These are the rare instances of joy. It’s hard to ignore the growing anger, even among women who have devoted themselves to spreading a message of love and forgiveness. As the group makes its way through the town, more celebratory gunfire erupts nearby from a group of Christian militiamen returning to base after liberating another village a few kilometres away. None of the sisters pay any attention. “We’re used to it,” Sister Luma Khudhr, 40, says grimly. “We have lived through too much war.”
The next stop on their tour is a house they had converted into a school where the Sisters taught language classes to locals and held spiritual discussions. They decide not to enter because of the potential for booby traps. From the blown-out windows it’s clear, in any case, not much remains to be salvaged. A sign leaning on a windowsill belonging to Islamic State, re-anointing the house as one of its administrative centres, finally draws out Sister Luma’s rage. She sends it hurtling to the ground.
Asked how she felt seeing her church reduced to a burned-out shell, Sister Ferdous has difficulty putting her feelings into words.
“I can’t hate anyone,” she says. “But it’s hard when you see the destruction. I can’t describe my feelings toward ISIS.”
In Qaraqosh, hatred and violence are etched into everything: the shattered buildings, splintered glass. The air is thick with the smell of violence, a rancid odour of life rotting away mixed with the sulfurous residue of gunfire.

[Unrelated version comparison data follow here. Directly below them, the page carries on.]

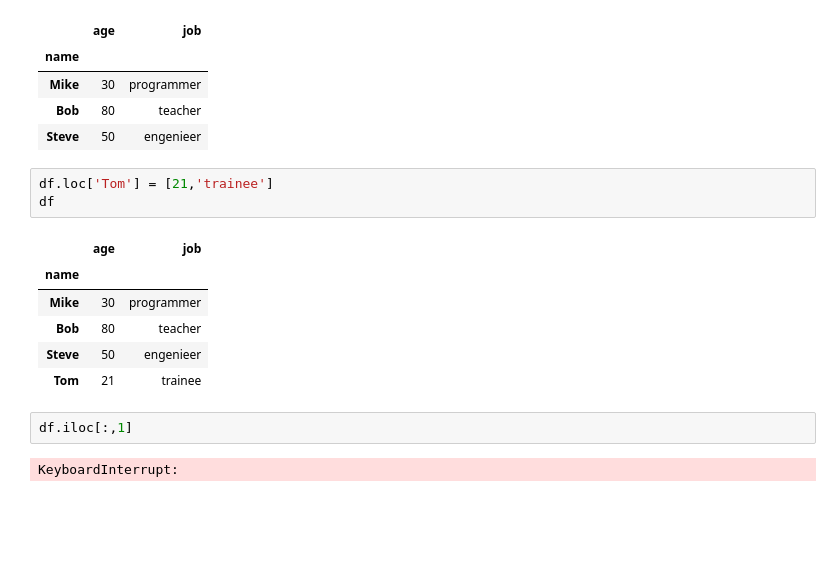
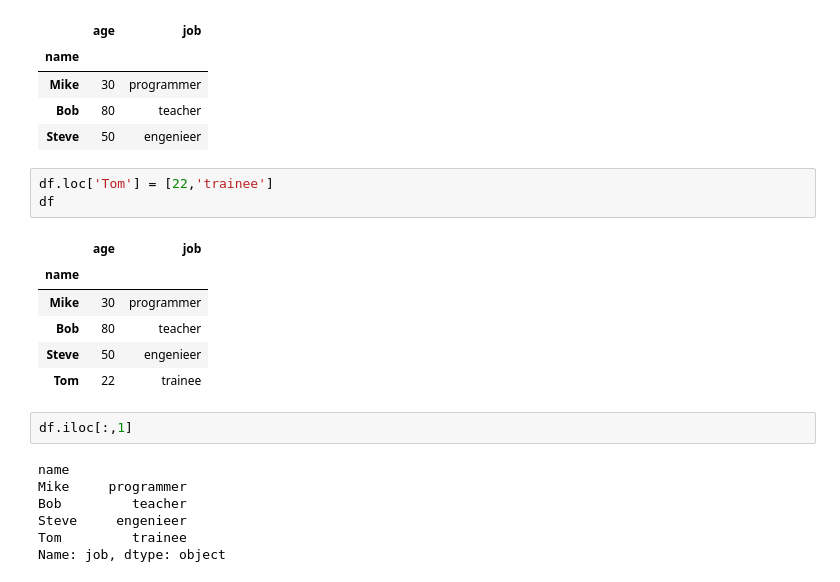
Before and after one commit to Blazzej/Python-learning, a Jupyter notebook: Pandas/panda.ipynb, the cells around one changed output. Cells and saved outputs as stored; diff of their text form; blank space fills up the shorter version.

```diff
--- a/Pandas/panda.ipynb
+++ b/Pandas/panda.ipynb
@@ -172,16 +182,21 @@ df
 | Bob | 80 | teacher |
 | Steve | 50 | engenieer |
 # %%
-df.loc['Tom'] = [21,'trainee']
+df.loc['Tom'] = [22,'trainee']
 df
 # %% [output]
 |  | age | job |
 | name |  |  |
 | Mike | 30 | programmer |
 | Bob | 80 | teacher |
 | Steve | 50 | engenieer |
-| Tom | 21 | trainee |
+| Tom | 22 | trainee |
 # %%
 df.iloc[:,1]
 # %% [output]
-KeyboardInterrupt:
+name
+Mike     programmer
+Bob         teacher
+Steve     engenieer
+Tom         trainee
+Name: job, dtype: object
```
Also changed, not shown: parts of 14 cells of this notebook.
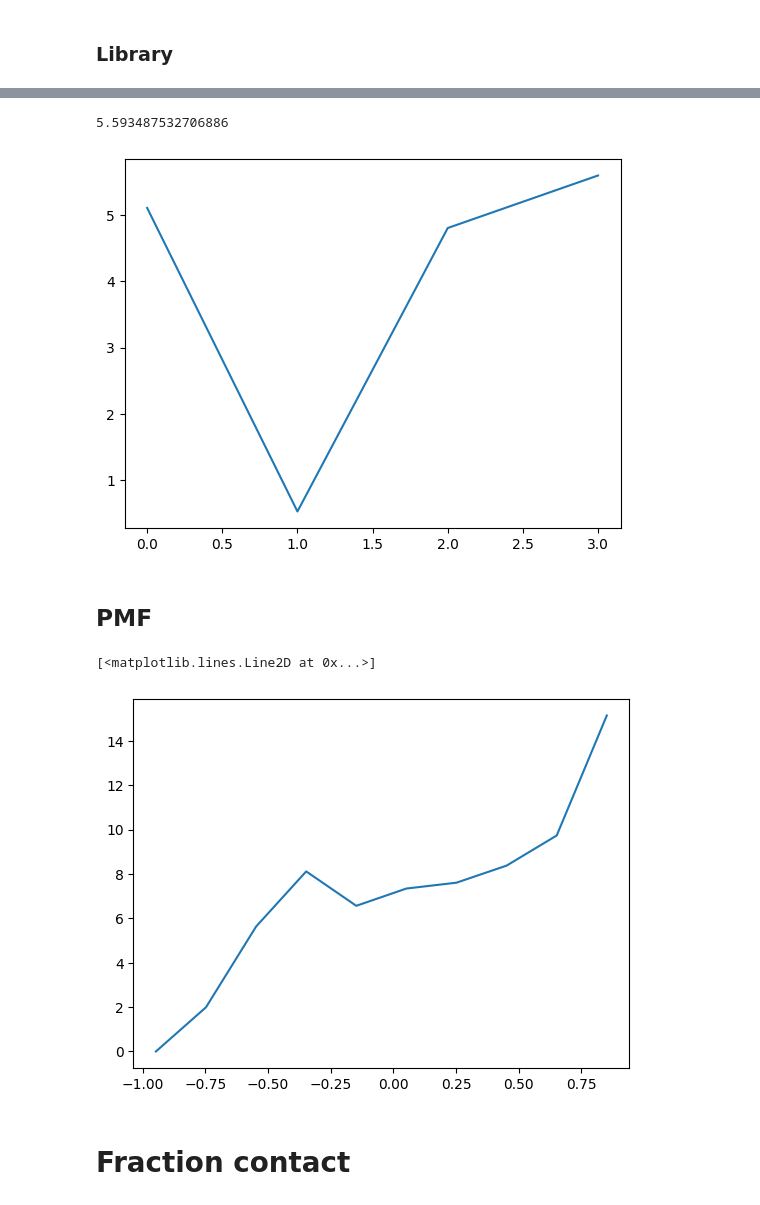
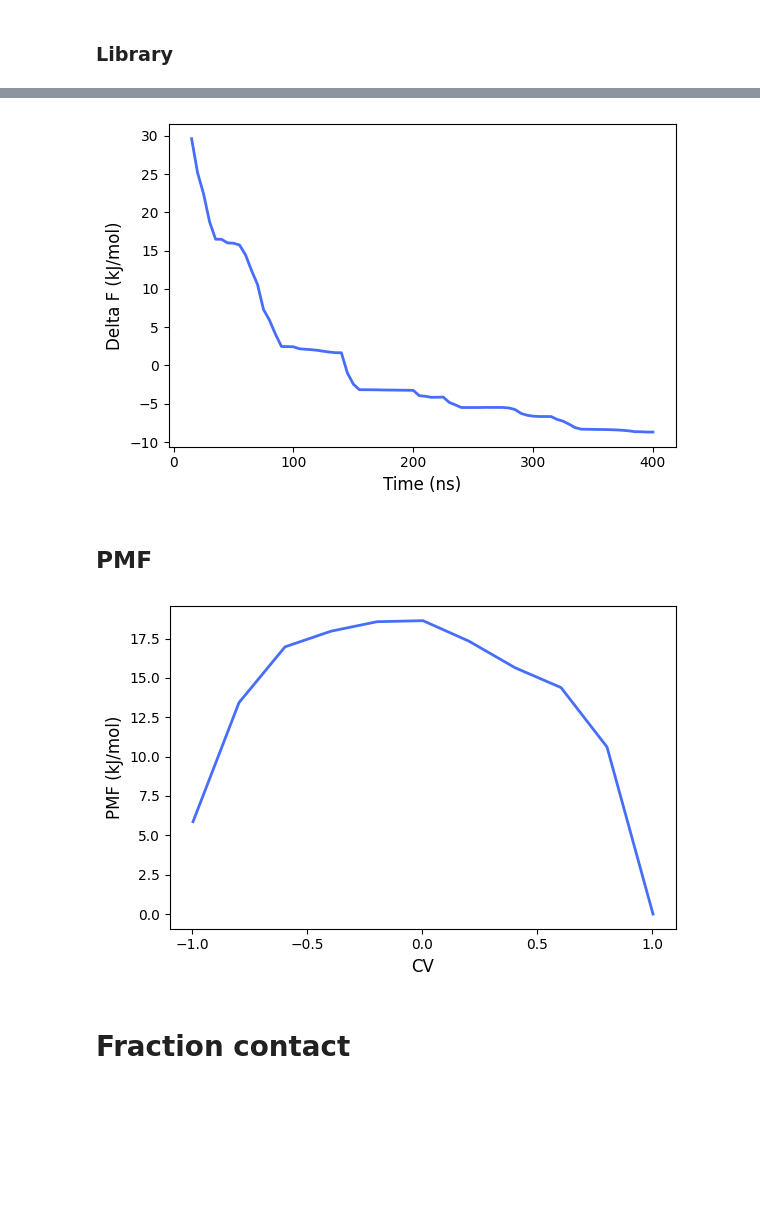
Before and after one commit to seonghyun26/bioemu, a Jupyter notebook: opes/notebook/free_energy.ipynb, the cells around one changed output, grey strips where cells are left out. Drawn from its saved outputs; the diff is of its cells as text; code cells hidden in the pictures; blank space fills up the shorter version.

```diff
--- a/opes/notebook/free_energy.ipynb
+++ b/opes/notebook/free_energy.ipynb
@@ -33,4 +33,6 @@ kB_in_SI = 1.380648e-23
 R_in_SI = 8.314
 kB_in_atomic = kB_in_SI * J_to_atomic
 h_in_SI = 6.62607004e-34
+
+blue = (70 / 255, 110 / 255, 250 / 255)
 # %%
@@ -103,8 +104,8 @@ cv_thresh = [
 sigma = 0.20
 equil_temp = 340
 ns_per_step = 0.002
-unit_steps = 200
-skip_steps = 50
+unit_steps = 2500
+skip_steps = 5000
 
 save_path = Path(f"{simulation_dir}/{seed}")
 colvar_path = Path(f"{simulation_dir}/{seed}/COLVAR")
@@ -179,13 +194,21 @@ for current_step in tqdm(step_grid):
 # %%
 time_points = step_grid * ns_per_step
-Delta_Fs = np.array(Delta_Fs)
-print(Delta_Fs[-1])
-plt.plot(Delta_Fs)
+fig = plt.figure(figsize=(6, 4))
+ax = fig.add_subplot(111)
+plt.plot(
+    time_points, Delta_Fs,
+    color=blue, linewidth=2,
+)
+ax.xaxis.set_major_locator(plt.MaxNLocator(nbins=5))
+plt.xlabel("Time (ns)", fontsize=12)
+plt.ylabel("Delta F (kJ/mol)", fontsize=12)
+plt.xticks(fontsize=10)
+plt.yticks(fontsize=10)
+plt.tight_layout()
+plt.savefig("pmf.png", dpi=300)
 plt.show()
-# np.savetxt("Delta_Fs.log", [time_points, Delta_Fs], fmt="%.6f")
 # %% [output]
-5.593487532706886
-[figure, old version]
+[figure, new version]
 # %% [markdown]
 ## PMF
 # %%
@@ -199,10 +222,22 @@ pmf, _ = mbar.pmf_from_weights(
 pmf -= pmf.min()
 # np.savetxt("pmf.log", [cv_grid, pmf], fmt="%.6f")
 # %%
-plt.plot(cv_grid, pmf)
+fig = plt.figure(figsize=(6, 4))
+ax = fig.add_subplot(111)
+plt.plot(
+    cv_grid, pmf,
+    color=blue, linewidth=2,
+)
+ax.xaxis.set_major_locator(plt.MaxNLocator(nbins=5))
+plt.xlabel("CV", fontsize=12)
+plt.ylabel("PMF (kJ/mol)", fontsize=12)
+plt.xticks(fontsize=10)
+plt.yticks(fontsize=10)
+plt.tight_layout()
+plt.savefig("pmf.png", dpi=300)
+plt.show()
 # %% [output]
-[<matplotlib.lines.Line2D at 0x...>]
-[figure, old version]
+[figure, new version]
 # %% [markdown]
 # Fraction contact
 # %%
```
Also changed, not shown: parts of 5 cells of this notebook, 4 other files.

This was once a town where Christians and Muslims lived together in relative peace and harmony. Islamic State’s only success here has been to reduce that trust to a pile of rubble alongside the towns and villages it has ravaged.
None of the nuns, despite their enduring faith, can imagine it ever being rebuilt. “In Arabic, we all use the same word for God, Allah,” says Sister Luma. “But after seeing what they have done here, how much destruction they have caused, how can you say we believe in the same God?”